While this is fun, there’s so much more to the celebration of the Union. I decided to find out how much blood those red, white, and blue decorations have cost our country. The facts are pretty astounding:
American Revolutionary War (1775-1783): 50,00 dead or wounded
War of 1812 (1812-1815): approximately 20,000 dead or wounded
Civil War (1861-1865): 750,00 dead (not including wounded)
World War I (1917-1918): 320,518 dead or wounded
World War II (1941-1945): 1,076,245 dead or wounded
Korean War (1950-1953) :128,650 dead or wounded
Vietnam War (1955-1975): 211,454 dead or wounded
War on Terror (2001-present): 57,614 dead or wounded
That’s a total of 2,614,481 soldiers who have been killed or wounded defending our country—and that’s just the big wars. I haven’t included all the Native American wars, the Spanish-American wars, or any of the other small conflicts the US has participated in since the founding of the Union. If you’re interested, the full list is here.
The end of the Declaration of Independence says this:
We, therefore, the Representatives of the United States of America, in General Congress, Assembled, appealing to the Supreme Judge of the world for the rectitude of our intentions, do, in the Name, and by Authority of the good People of these Colonies, solemnly publish and declare, That these United Colonies are, and of Right ought to be Free and Independent States…they have full Power to levy War, conclude Peace, contract Alliances, establish Commerce, and to do all other Acts and Things which Independent States may of right do. And for the support of this Declaration, with a firm reliance on the protection of divine Providence, we mutually pledge to each other our Lives, our Fortunes and our sacred Honor.

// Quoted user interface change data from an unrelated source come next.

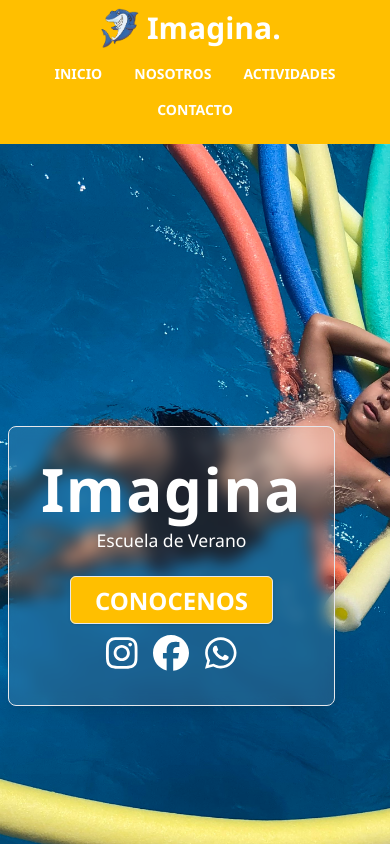
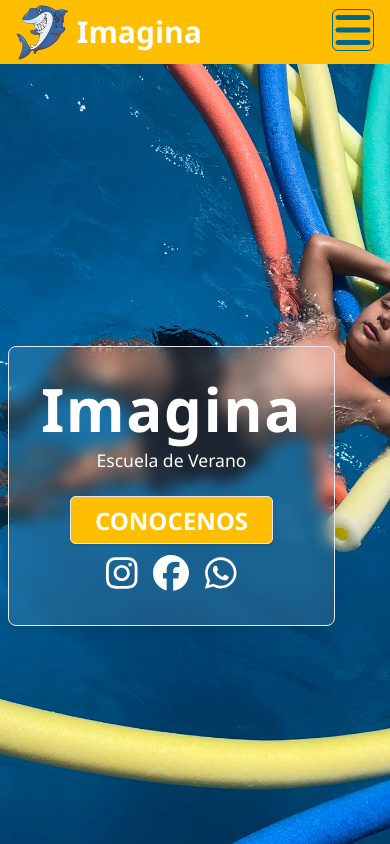
Before and after one commit to ADNWebSolutions/imagina, a React (Vite) app: page / in a window 390 px wide. Shown: the top 844 px of the page. Built offline with nearby package versions, Linux system fonts and the light colour scheme.

Commit message:
hamburguer menu

```diff
--- a/src/components/Activities.jsx
+++ b/src/components/Activities.jsx
@@ -1,6 +1,6 @@
 import { useEffect, useRef } from 'react'
 // import fogataPic from '/fogonImagina1.jpg'
-import fueguito from '../../public/fueguito.mp4'
+import fueguito from '/fueguito.mp4'
 import jumper from '/jumper.jpg'
 import tobogan from '/tobogan.mp4'
 
--- a/src/components/Navbar.jsx
+++ b/src/components/Navbar.jsx
@@ -1,22 +1,50 @@
+import { useState } from "react";
+import { FontAwesomeIcon } from '@fortawesome/react-fontawesome'
+import { faBars, faTimes } from '@fortawesome/free-solid-svg-icons'
+
 export default function Navbar() {
+    const [open, setOpen] = useState(false);
+    const handleMenu = () => {
+      setOpen((prev) => !prev)
+    };
     return (
         <>
-            <header className="bg-sand text-white">
-                <div className="wrapper">
-                    <nav className="navbar flex flex-col sm:flex-row justify-between">
-                        <div className="mx-8">
-                            <a href="/"><img src="./LogoSinBg.png" alt="Imagina's logo" className='inline-flex h-10' /></a>
-                            <span className="mx-2 font-bold text-3xl">Imagina.</span>
+    <header className='bg-sand text-white'>
+        <nav className="flex justify-between items-center mx-4 py-1">
+            {/* icono de la nav*/}
+            <div className="flex items-center justify-between">
+                <a href="/"><img src="./LogoSinBg.png" alt="Imagina's logo" className='inline-flex h-14' /></a>
+                <span className="font-bold text-3xl ml-2">Imagina</span>
             </div>
-                        <div className="">
-                            <ul className="flex justify-center flex-wrap menu menu-horizontal px-1 ">
+            {/* links en horizontal, estan ocultos hasta alcanzar el breakpoint MD */}
+            <div className="hidden md:block">
+                <ul className="flex justify-center space-x-8">
                     <li><a href='/' className="font-semibold hover:text-pink-600 uppercase">Inicio</a></li>
                     <li><a href='#whatweoffer' className="font-semibold hover:text-pink-600 uppercase">Nosotros</a></li>
                     <li><a href='#activities' className="font-semibold hover:text-pink-600 uppercase">Actividades</a></li>
                     <li><a href='#contact' className="font-semibold hover:text-pink-600 uppercase">Contacto</a></li>
                 </ul>
             </div>
+             {/* boton que intercambia entre los iconos de las barras y la X */}
+            <div className='md:hidden focus:hidden'>
+                <button type="button" onClick={handleMenu} className='inline-flex items-center justify-center rounded-md text-ocean1 border border-ocean1'>
+                 {
+                 open == true ?
+                 <FontAwesomeIcon icon={faTimes}  className='h-10 w-10'/>
+                 :
+                 <FontAwesomeIcon icon={faBars} className="h-10 w-10" />
+                 }
+                </button>
+            </div>
         </nav>
+        {/* div de los links en resoluciones menores a md, abre al clickear */}
+        <div className={`overflow-hidden transition-all duration-150 ${open ? 'h-auto max-h-96' : ' max-h-0'}`}>
+            <ul className='flex flex-col items-center pt-2 pb-3 space-y-2 text-light'>
+                <li><a href='/' className="font-semibold hover:text-pink-600 uppercase">Inicio</a></li>
+                <li><a href='#whatweoffer' className="font-semibold hover:text-pink-600 uppercase">Nosotros</a></li>
+                <li><a href='#activities' className="font-semibold hover:text-pink-600 uppercase">Actividades</a></li>
+                <li><a href='#contact' className="font-semibold hover:text-pink-600 uppercase">Contacto</a></li>
+            </ul>
         </div>
     </header>
         </>
--- a/src/components/SocialMedia.jsx
+++ b/src/components/SocialMedia.jsx
@@ -5,13 +5,13 @@ const SocialMedia = (props) => {
     const className = props.className;
     return (
       <div className={`${className}`} >
-          <a href="https://www.instagram.com/arrecife_imagina/" target="_blank" className="hover:duration-200 hover:text-ocean1">
+          <a href="https://www.instagram.com/arrecife_imagina/" target="_blank" className="hover:duration-200 hover:text-sand">
             <FontAwesomeIcon icon={faInstagram} />
           </a>
-          <a href="https://www.facebook.com/profile.php?id=100063487303709" target="_blank" className="mx-4 hover:duration-200 hover:text-ocean1">
+          <a href="https://www.facebook.com/profile.php?id=100063487303709" target="_blank" className="mx-4 hover:duration-200 hover:text-sand">
             <FontAwesomeIcon icon={faFacebook} />
           </a>
-          <a href="https://wa.me/5493516533455?text=Buenos%20%20dias!,%20" target="_blank" className="hover:duration-200 hover:text-ocean1">
+          <a href="https://wa.me/5493516533455?text=Buenos%20%20dias!,%20" target="_blank" className="hover:duration-200 hover:text-sand">
             <FontAwesomeIcon icon={faWhatsapp} />
           </a>
       </div>
```
Lines whose indentation alone changed are shown as unchanged.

Here’s to the men and women who have made the Fourth of July possible.